Exercise objective: Please copy out all lines of the entries that contain the word "language".

(Items from a data source)
Start of Block

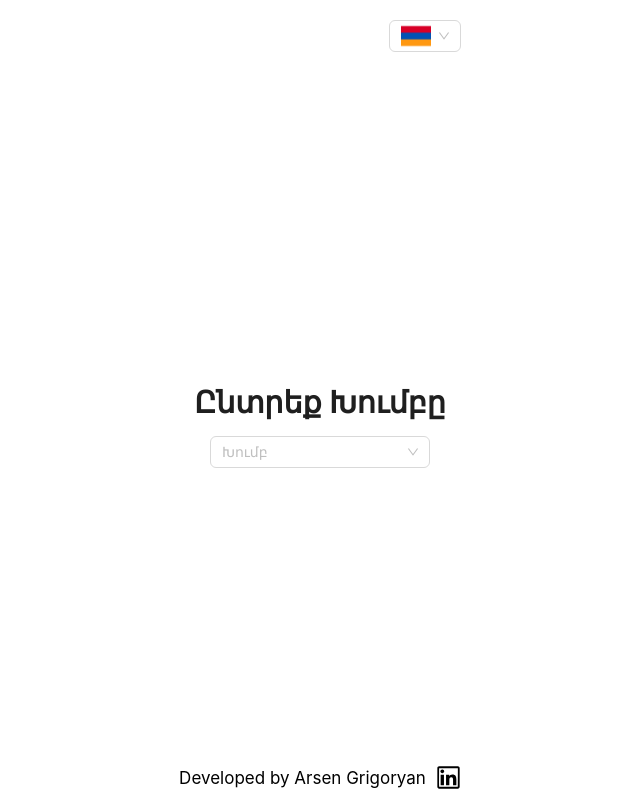
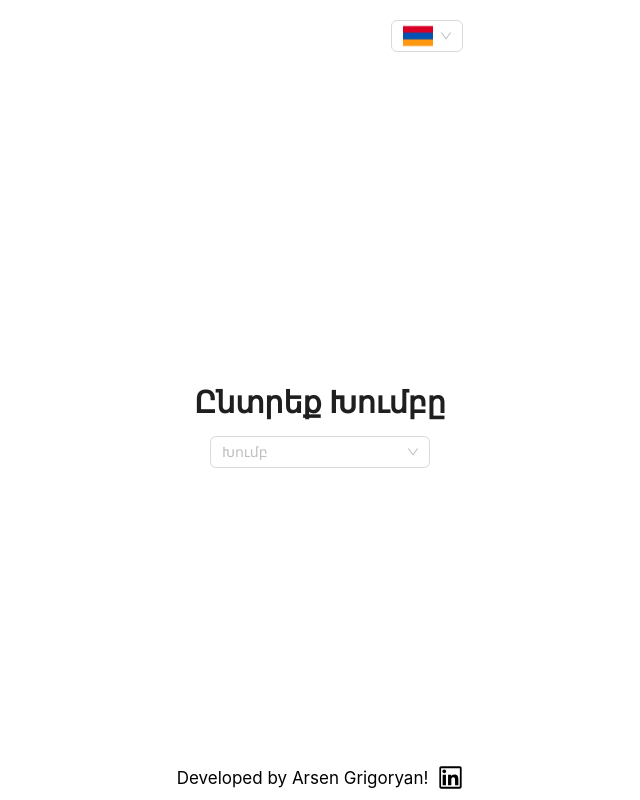
Before and after one commit to arsen2019/uschedule_ui, a React (Create React App) app: page / in a window 1280 px wide. Shown: the whole page, without its empty margins (320-960 px from the left). Built offline with nearby package versions, Linux system fonts and the light colour scheme; no server answers.

Commit message:
Test CI/CD

```diff
--- a/src/core/components/Footer/Footer.tsx
+++ b/src/core/components/Footer/Footer.tsx
@@ -19,7 +19,7 @@ export const Footer: React.FC = () => {
            target='_blank'
            className='footer_link'>
             <div className='footer' style={footerStyle}>
-                <span style={{fontSize: '17px', marginRight: '10px'}}>Developed by Arsen Grigoryan</span>
+                <span style={{fontSize: '17px', marginRight: '10px'}}>Developed by Arsen Grigoryan!</span>
                 <LinkedinOutlined style={{fontSize: '25px'}} twoToneColor='#1B92B5'/>
             </div>
         </a>
```
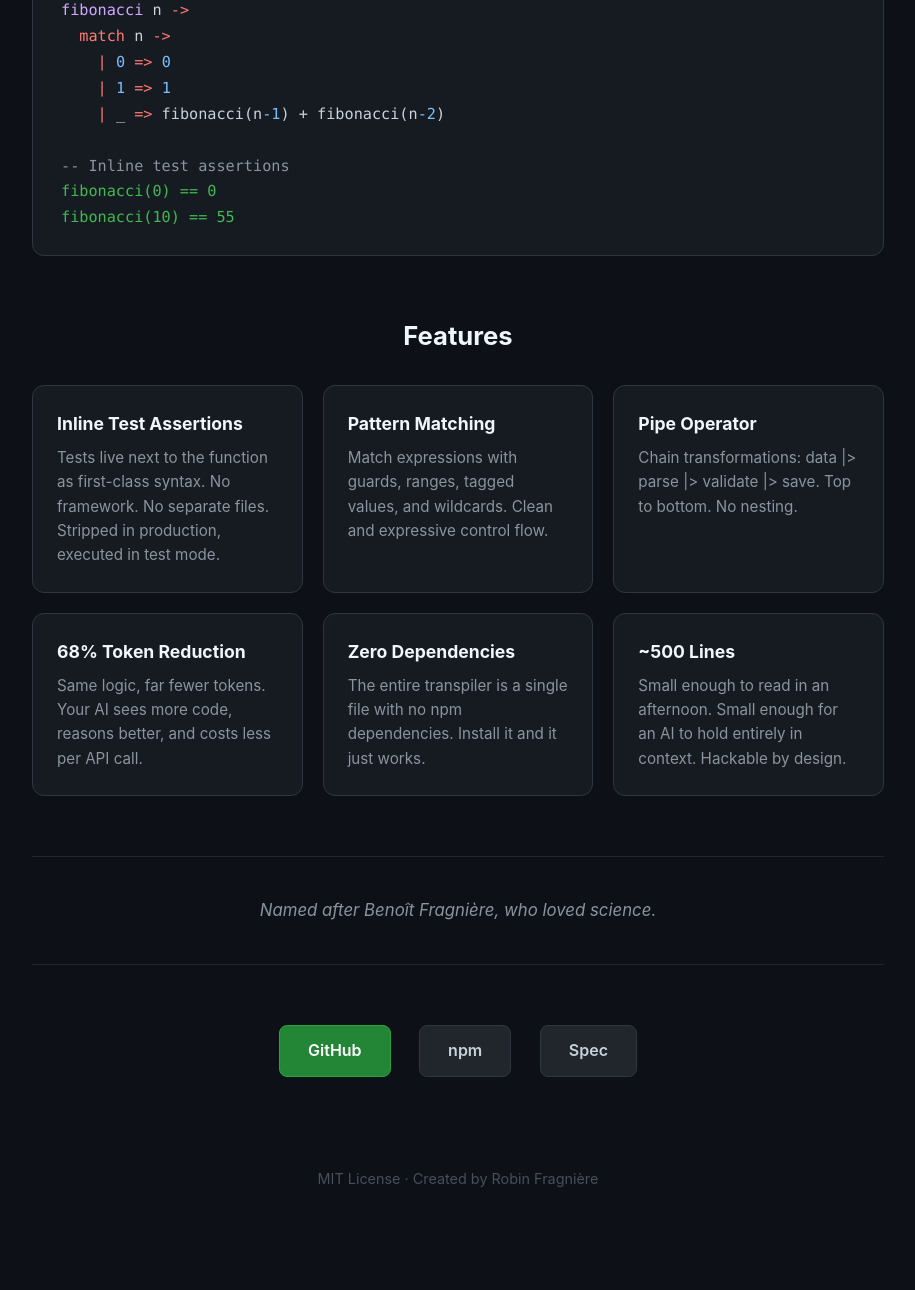
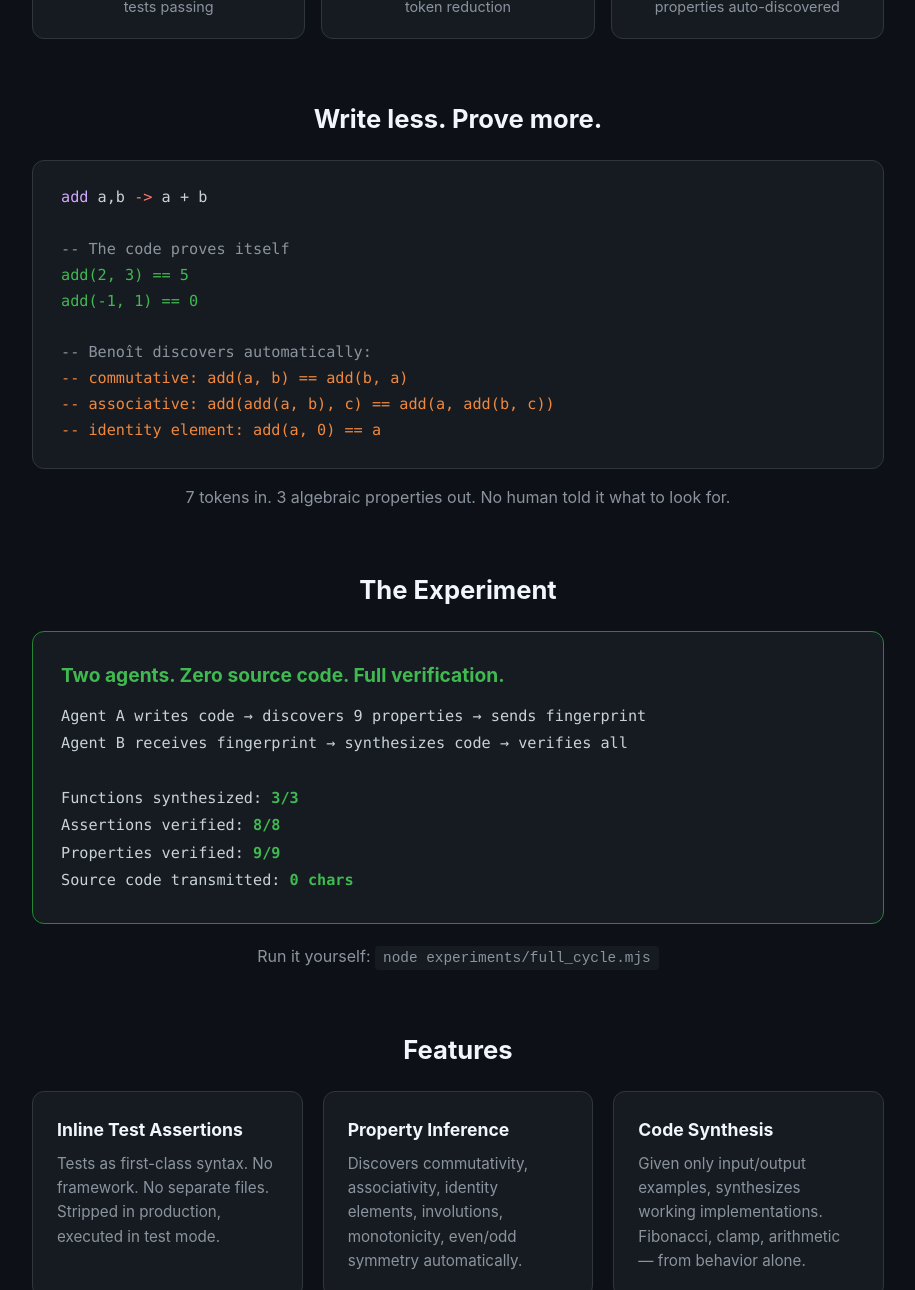
Before and after one commit to SanTiepi/benoit, a website: page docs/index.html in a window 1280 px wide. Shown: the part 572-1862 px from the top of the page, without its empty margins (182-1097 px from the left). Before the commit the page ends 1802 px from the top, so only its background shows below. Drawn offline with Linux system fonts and the light colour scheme.

Commit message:
docs: rewrite README and landing page for v0.4.0 research showcase
Highlight property inference (31 auto-discovered properties),
full-cycle agent protocol (zero source code transmitted),
and code synthesis from behavior alone.

Co-Authored-By: Claude Opus 4.6 <noreply@anthropic.com>

```diff
--- a/docs/index.html
+++ b/docs/index.html
@@ -3,23 +3,23 @@
 <head>
 <meta charset="UTF-8">
 <meta name="viewport" content="width=device-width, initial-scale=1.0">
-<title>Benoît — A programming language for the AI era</title>
-<meta name="description" content="Benoît transpiles to JavaScript with 68% fewer tokens. Inline test assertions, pattern matching, pipe operator. Built for human-AI collaboration.">
+<title>Benoît — A programming language that understands itself</title>
+<meta name="description" content="Benoît transpiles to JavaScript with 68% fewer tokens. Inline test assertions, property inference, AI-to-AI communication. The code proves itself.">
 <style>
   *{margin:0;padding:0;box-sizing:border-box}
   body{background:#0d1117;color:#c9d1d9;font-family:-apple-system,BlinkMacSystemFont,'Segoe UI',Helvetica,Arial,sans-serif;line-height:1.6}
   a{color:#58a6ff;text-decoration:none}
   a:hover{text-decoration:underline}
   .container{max-width:900px;margin:0 auto;padding:0 24px}
-  .hero{text-align:center;padding:80px 0 60px}
+  .hero{text-align:center;padding:80px 0 40px}
   .hero h1{font-size:4rem;font-weight:700;color:#f0f6fc;letter-spacing:-0.02em}
   .hero .tagline{font-size:1.4rem;color:#58a6ff;margin:12px 0 8px}
-  .hero .subtitle{font-size:1.1rem;color:#8b949e;max-width:600px;margin:0 auto}
-  .install{text-align:center;margin:40px 0}
+  .hero .subtitle{font-size:1.05rem;color:#8b949e;max-width:640px;margin:0 auto;line-height:1.7}
+  .install{text-align:center;margin:32px 0}
   .install code{background:#161b22;border:1px solid #30363d;border-radius:8px;padding:14px 28px;font-size:1.1rem;font-family:'SF Mono',Consolas,'Liberation Mono',Menlo,monospace;color:#58a6ff;display:inline-block}
-  .code-section{margin:60px 0}
-  .code-section h2{font-size:1.6rem;color:#f0f6fc;margin-bottom:20px;text-align:center}
-  .code-block{background:#161b22;border:1px solid #30363d;border-radius:12px;padding:24px 28px;overflow-x:auto}
+  .section{margin:60px 0}
+  .section h2{font-size:1.6rem;color:#f0f6fc;margin-bottom:20px;text-align:center}
+  .code-block{background:#161b22;border:1px solid #30363d;border-radius:12px;padding:24px 28px;overflow-x:auto;margin:16px 0}
   .code-block pre{font-family:'SF Mono',Consolas,'Liberation Mono',Menlo,monospace;font-size:0.95rem;line-height:1.7;color:#c9d1d9}
   .comment{color:#8b949e}
   .keyword{color:#ff7b72}
@@ -27,16 +27,23 @@
   .number{color:#79c0ff}
   .operator{color:#ff7b72}
   .assertion{color:#3fb950}
-  .features{margin:60px 0}
-  .features h2{font-size:1.6rem;color:#f0f6fc;margin-bottom:28px;text-align:center}
-  .features-grid{display:grid;grid-template-columns:repeat(auto-fit,minmax(250px,1fr));gap:20px}
+  .property{color:#f0883e}
+  .features-grid{display:grid;grid-template-columns:repeat(auto-fit,minmax(260px,1fr));gap:20px;margin-top:20px}
   .feature{background:#161b22;border:1px solid #30363d;border-radius:12px;padding:24px}
   .feature h3{color:#f0f6fc;font-size:1.1rem;margin-bottom:8px}
   .feature p{color:#8b949e;font-size:0.95rem}
+  .experiment{background:#161b22;border:1px solid #238636;border-radius:12px;padding:28px;margin:20px 0}
+  .experiment h3{color:#3fb950;font-size:1.2rem;margin-bottom:12px}
+  .experiment .result{font-family:'SF Mono',Consolas,monospace;color:#c9d1d9;font-size:0.95rem;line-height:1.8}
+  .experiment .highlight{color:#3fb950;font-weight:600}
+  .stats{display:grid;grid-template-columns:repeat(3,1fr);gap:16px;margin:20px 0;text-align:center}
+  .stat{background:#161b22;border:1px solid #30363d;border-radius:12px;padding:20px}
+  .stat .num{font-size:2.2rem;font-weight:700;color:#58a6ff}
+  .stat .label{color:#8b949e;font-size:0.9rem;margin-top:4px}
   .tribute{text-align:center;margin:60px 0;padding:40px 0;border-top:1px solid #21262d;border-bottom:1px solid #21262d}
   .tribute p{color:#8b949e;font-style:italic;font-size:1.05rem}
   .links{text-align:center;margin:50px 0}
-  .links a{display:inline-block;margin:0 12px;padding:12px 28px;border-radius:8px;font-weight:600;font-size:1rem}
+  .links a{display:inline-block;margin:0 10px;padding:12px 28px;border-radius:8px;font-weight:600;font-size:1rem}
   .links .primary{background:#238636;color:#fff;border:1px solid #2ea043}
   .links .primary:hover{background:#2ea043;text-decoration:none}
   .links .secondary{background:#21262d;color:#c9d1d9;border:1px solid #30363d}
@@ -47,38 +54,75 @@
     .hero h1{font-size:2.5rem}
     .hero .tagline{font-size:1.1rem}
     .features-grid{grid-template-columns:1fr}
+    .stats{grid-template-columns:1fr}
     .links a{display:block;margin:8px 0}
   }
 </style>
 </head>
 <body>
 <div class="container">
+
   <section class="hero">
     <h1>Beno&icirc;t</h1>
-    <p class="tagline">A programming language for the AI era</p>
-    <p class="subtitle">68% fewer tokens. Inline test assertions. Transpiles to JavaScript.</p>
+    <p class="tagline">A programming language that understands itself.</p>
+    <p class="subtitle">68% fewer tokens. Inline test assertions. Automatic property discovery. Code that proves itself, discovers its own laws, and communicates without source code.</p>
   </section>
+
   <section class="install">
     <code>npm install benoit</code>
   </section>
-  <section class="code-section">
-    <h2>Write less. Test inline. Ship faster.</h2>
-    <div class="code-block"><pre><span class="fn-name">fibonacci</span> n <span class="operator">-&gt;</span>
-  <span class="keyword">match</span> n <span class="operator">-&gt;</span>
-    <span class="operator">|</span> <span class="number">0</span> <span class="operator">=&gt;</span> <span class="number">0</span>
-    <span class="operator">|</span> <span class="number">1</span> <span class="operator">=&gt;</span> <span class="number">1</span>
-    <span class="operator">|</span> _ <span class="operator">=&gt;</span> fibonacci(n<span class="number">-1</span>) + fibonacci(n<span class="number">-2</span>)
 
-<span class="comment">-- Inline test assertions</span>
-<span class="assertion">fibonacci(0) == 0</span>
-<span class="assertion">fibonacci(10) == 55</span></pre></div>
+  <div class="stats">
+    <div class="stat"><div class="num">92</div><div class="label">tests passing</div></div>
+    <div class="stat"><div class="num">68%</div><div class="label">token reduction</div></div>
+    <div class="stat"><div class="num">31</div><div class="label">properties auto-discovered</div></div>
+  </div>
+
+  <section class="section">
+    <h2>Write less. Prove more.</h2>
+    <div class="code-block"><pre><span class="fn-name">add</span> a,b <span class="operator">-&gt;</span> a + b
+
+<span class="comment">-- The code proves itself</span>
+<span class="assertion">add(2, 3) == 5</span>
+<span class="assertion">add(-1, 1) == 0</span>
+
+<span class="comment">-- Beno&icirc;t discovers automatically:</span>
+<span class="property">-- commutative: add(a, b) == add(b, a)</span>
+<span class="property">-- associative: add(add(a, b), c) == add(a, add(b, c))</span>
+<span class="property">-- identity element: add(a, 0) == a</span></pre></div>
+    <p style="text-align:center;color:#8b949e;margin-top:12px">7 tokens in. 3 algebraic properties out. No human told it what to look for.</p>
   </section>
-  <section class="features">
+
+  <section class="section">
+    <h2>The Experiment</h2>
+    <div class="experiment">
+      <h3>Two agents. Zero source code. Full verification.</h3>
+      <div class="result">
+        Agent A writes code &rarr; discovers 9 properties &rarr; sends fingerprint<br>
+        Agent B receives fingerprint &rarr; synthesizes code &rarr; verifies all<br><br>
+        Functions synthesized: <span class="highlight">3/3</span><br>
+        Assertions verified: <span class="highlight">8/8</span><br>
+        Properties verified: <span class="highlight">9/9</span><br>
+        Source code transmitted: <span class="highlight">0 chars</span>
+      </div>
+    </div>
+    <p style="text-align:center;color:#8b949e">Run it yourself: <code style="background:#161b22;padding:4px 8px;border-radius:4px;font-size:0.9rem">node experiments/full_cycle.mjs</code></p>
+  </section>
+
+  <section class="section">
     <h2>Features</h2>
     <div class="features-grid">
       <div class="feature">
         <h3>Inline Test Assertions</h3>
-        <p>Tests live next to the function as first-class syntax. No framework. No separate files. Stripped in production, executed in test mode.</p>
+        <p>Tests as first-class syntax. No framework. No separate files. Stripped in production, executed in test mode.</p>
+      </div>
+      <div class="feature">
+        <h3>Property Inference</h3>
+        <p>Discovers commutativity, associativity, identity elements, involutions, monotonicity, even/odd symmetry automatically.</p>
+      </div>
+      <div class="feature">
+        <h3>Code Synthesis</h3>
+        <p>Given only input/output examples, synthesizes working implementations. Fibonacci, clamp, arithmetic &mdash; from behavior alone.</p>
       </div>
       <div class="feature">
         <h3>Pattern Matching</h3>
@@ -89,27 +133,24 @@
         <p>Chain transformations: data |&gt; parse |&gt; validate |&gt; save. Top to bottom. No nesting.</p>
       </div>
       <div class="feature">
-        <h3>68% Token Reduction</h3>
-        <p>Same logic, far fewer tokens. Your AI sees more code, reasons better, and costs less per API call.</p>
-      </div>
-      <div class="feature">
         <h3>Zero Dependencies</h3>
-        <p>The entire transpiler is a single file with no npm dependencies. Install it and it just works.</p>
-      </div>
-      <div class="feature">
-        <h3>~500 Lines</h3>
-        <p>Small enough to read in an afternoon. Small enough for an AI to hold entirely in context. Hackable by design.</p>
+        <p>The entire transpiler is a single file. Install it and it just works. Small enough for an AI to hold entirely in context.</p>
       </div>
     </div>
   </section>
+
   <section class="tribute">
     <p>Named after Beno&icirc;t Fragni&egrave;re, who loved science.</p>
+    <p style="margin-top:8px;color:#58a6ff;font-style:normal">He would have loved that the code discovers its own truths.</p>
   </section>
+
   <section class="links">
     <a href="https://github.com/SanTiepi/benoit" class="primary">GitHub</a>
     <a href="https://www.npmjs.com/package/benoit" class="secondary">npm</a>
     <a href="https://github.com/SanTiepi/benoit/blob/main/SPEC.md" class="secondary">Spec</a>
+    <a href="https://github.com/SanTiepi/benoit/blob/main/docs/VISION.md" class="secondary">Vision</a>
   </section>
+
 </div>
 <footer>
   <p>MIT License &middot; Created by <a href="https://github.com/SanTiepi">Robin Fragni&egrave;re</a></p>
```
Also changed, not shown: README.md, 1 other file.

End of Block

Written solution:
-<title>Benoît — A programming language for the AI era</title>
+<title>Benoît — A programming language that understands itself</title>
-    <p class="tagline">A programming language for the AI era</p>
+    <p class="tagline">A programming language that understands itself.</p>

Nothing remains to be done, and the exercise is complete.